There are a few clients (not servers) that require a reserved port as part of the client/server authentication: the rlogin and rsh clients are common examples. These clients call the library function rresvport to create a TCP socket and assign an unused port in the range 513–1023 to the socket. This function normally tries to bind port 1023, and if that fails, it tries to bind 1022, and so on, until it either succeeds or fails on port 513.
Notice that the BSD reserved ports and the rresvport function both overlap with the upper half of the IANA well-known ports.

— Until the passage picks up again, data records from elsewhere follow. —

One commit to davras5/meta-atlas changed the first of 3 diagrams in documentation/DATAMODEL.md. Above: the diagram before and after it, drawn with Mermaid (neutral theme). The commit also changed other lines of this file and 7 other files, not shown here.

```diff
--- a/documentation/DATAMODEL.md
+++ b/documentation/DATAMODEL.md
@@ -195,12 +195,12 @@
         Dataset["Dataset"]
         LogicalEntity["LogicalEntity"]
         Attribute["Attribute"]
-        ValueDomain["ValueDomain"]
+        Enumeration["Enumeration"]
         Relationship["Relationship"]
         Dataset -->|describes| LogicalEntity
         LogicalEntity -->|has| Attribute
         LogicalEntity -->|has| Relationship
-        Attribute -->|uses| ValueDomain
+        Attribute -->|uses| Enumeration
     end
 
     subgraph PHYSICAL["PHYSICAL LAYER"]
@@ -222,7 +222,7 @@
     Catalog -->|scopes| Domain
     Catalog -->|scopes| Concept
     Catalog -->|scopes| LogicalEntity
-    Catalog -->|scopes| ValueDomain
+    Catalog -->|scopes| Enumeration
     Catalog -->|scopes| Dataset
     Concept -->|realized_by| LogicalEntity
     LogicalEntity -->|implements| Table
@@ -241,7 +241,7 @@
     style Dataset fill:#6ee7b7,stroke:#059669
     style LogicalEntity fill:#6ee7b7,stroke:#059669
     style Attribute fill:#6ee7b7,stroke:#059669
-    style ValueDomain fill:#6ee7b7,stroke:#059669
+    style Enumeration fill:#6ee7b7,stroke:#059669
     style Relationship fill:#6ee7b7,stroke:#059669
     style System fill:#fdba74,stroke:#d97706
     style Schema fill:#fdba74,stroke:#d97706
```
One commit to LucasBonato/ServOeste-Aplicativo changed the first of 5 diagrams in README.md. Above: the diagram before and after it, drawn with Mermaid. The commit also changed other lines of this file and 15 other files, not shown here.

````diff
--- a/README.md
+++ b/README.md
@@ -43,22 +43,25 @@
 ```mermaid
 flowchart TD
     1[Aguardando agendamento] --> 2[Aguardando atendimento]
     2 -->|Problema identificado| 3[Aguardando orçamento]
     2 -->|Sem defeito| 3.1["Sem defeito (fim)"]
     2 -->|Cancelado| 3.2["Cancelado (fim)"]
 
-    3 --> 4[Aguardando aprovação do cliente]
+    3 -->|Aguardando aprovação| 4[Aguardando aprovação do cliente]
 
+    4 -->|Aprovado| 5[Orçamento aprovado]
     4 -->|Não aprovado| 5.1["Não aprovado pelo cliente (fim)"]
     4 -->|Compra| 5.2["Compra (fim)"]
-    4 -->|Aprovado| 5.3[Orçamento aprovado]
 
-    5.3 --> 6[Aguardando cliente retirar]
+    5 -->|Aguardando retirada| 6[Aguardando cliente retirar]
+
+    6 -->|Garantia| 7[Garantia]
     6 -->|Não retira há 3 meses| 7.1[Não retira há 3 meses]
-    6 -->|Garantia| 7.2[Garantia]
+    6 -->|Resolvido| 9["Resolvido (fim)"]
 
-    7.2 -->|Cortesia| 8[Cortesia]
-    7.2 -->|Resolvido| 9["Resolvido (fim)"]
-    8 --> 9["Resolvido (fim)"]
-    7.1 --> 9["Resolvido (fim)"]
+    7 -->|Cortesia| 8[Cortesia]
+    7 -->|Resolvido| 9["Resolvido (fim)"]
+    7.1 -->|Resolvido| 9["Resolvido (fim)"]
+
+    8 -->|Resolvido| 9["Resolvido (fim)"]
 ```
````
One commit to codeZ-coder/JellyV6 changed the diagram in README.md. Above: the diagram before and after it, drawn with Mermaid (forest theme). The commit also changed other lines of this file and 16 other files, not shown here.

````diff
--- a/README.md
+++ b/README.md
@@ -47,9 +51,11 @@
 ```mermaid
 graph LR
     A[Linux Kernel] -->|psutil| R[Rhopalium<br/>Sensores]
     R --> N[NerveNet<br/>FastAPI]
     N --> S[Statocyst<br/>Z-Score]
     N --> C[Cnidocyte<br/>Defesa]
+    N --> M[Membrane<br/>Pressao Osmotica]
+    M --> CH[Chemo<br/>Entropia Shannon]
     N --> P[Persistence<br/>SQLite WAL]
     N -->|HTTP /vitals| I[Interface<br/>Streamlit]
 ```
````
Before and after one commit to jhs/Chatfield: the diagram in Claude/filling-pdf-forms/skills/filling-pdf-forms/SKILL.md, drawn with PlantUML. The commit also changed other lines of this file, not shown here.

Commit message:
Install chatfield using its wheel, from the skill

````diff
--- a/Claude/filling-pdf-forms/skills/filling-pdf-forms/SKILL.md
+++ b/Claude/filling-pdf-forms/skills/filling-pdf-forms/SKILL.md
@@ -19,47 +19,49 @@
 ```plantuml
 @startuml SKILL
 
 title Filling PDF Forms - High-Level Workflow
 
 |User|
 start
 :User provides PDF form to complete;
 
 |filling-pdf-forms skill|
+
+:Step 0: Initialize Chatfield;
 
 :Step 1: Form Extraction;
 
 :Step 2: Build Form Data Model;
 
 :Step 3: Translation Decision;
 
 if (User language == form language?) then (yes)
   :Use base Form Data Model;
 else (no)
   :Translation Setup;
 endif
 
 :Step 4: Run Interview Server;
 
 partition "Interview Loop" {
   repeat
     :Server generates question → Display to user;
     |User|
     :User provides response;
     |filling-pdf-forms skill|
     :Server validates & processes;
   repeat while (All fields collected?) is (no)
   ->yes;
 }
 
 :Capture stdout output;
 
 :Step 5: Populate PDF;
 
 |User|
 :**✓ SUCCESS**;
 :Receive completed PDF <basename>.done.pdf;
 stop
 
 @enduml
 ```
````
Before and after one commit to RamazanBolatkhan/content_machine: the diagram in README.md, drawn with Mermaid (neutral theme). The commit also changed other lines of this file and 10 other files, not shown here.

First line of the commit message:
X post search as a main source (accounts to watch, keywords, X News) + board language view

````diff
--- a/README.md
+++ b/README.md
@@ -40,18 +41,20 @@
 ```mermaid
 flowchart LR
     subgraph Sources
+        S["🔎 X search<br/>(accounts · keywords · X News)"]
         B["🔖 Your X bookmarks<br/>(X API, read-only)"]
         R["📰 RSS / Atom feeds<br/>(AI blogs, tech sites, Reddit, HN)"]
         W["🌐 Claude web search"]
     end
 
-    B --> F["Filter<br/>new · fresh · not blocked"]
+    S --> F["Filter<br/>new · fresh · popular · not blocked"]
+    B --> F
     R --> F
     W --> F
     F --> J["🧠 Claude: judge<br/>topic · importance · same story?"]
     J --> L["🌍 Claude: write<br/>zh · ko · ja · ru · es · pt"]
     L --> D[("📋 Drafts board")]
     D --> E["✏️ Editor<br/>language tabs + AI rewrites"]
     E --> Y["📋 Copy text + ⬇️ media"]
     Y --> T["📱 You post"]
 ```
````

This is because the IANA well-known ports used to stop at 255. RFC 1340 (a previous "Assigned Numbers" RFC) in 1992 started assigning well-known ports between 256 and 1023. The previous "Assigned Numbers" document, RFC 1060 in 1990, called ports 256–1023 the Unix Standard Services. There are numerous Berkeley-derived servers that picked their well-known ports in the 1980s starting at 512 (leaving 256–511 untouched). The rresvport function chose to start at the top of the 512–1023 range and work down.
The socket pair for a TCP connection is the four-tuple that defines the two endpoints of the connection: the local IP address, local port, foreign IP address, and foreign port. A socket pair uniquely identifies every TCP connection on a network. For SCTP, an association is identified by a set of local IP addresses, a local port, a set of foreign IP addresses, and a foreign port. In its simplest form, where neither endpoint is multihomed, this results in the same four-tuple socket pair used with TCP. However, when either of the endpoints of an association are multihomed, then multiple four-tuple sets (with different IP addresses but the same port numbers) may identify the same association.
The two values that identify each endpoint, an IP address and a port number, are often called a socket.
We can extend the concept of a socket pair to UDP, even though UDP is connectionless. When we describe the socket functions (bind, connect, getpeername, etc.), we will note which functions specify which values in the socket pair. For example, bind lets the application specify the local IP address and local port for TCP, UDP, and SCTP sockets.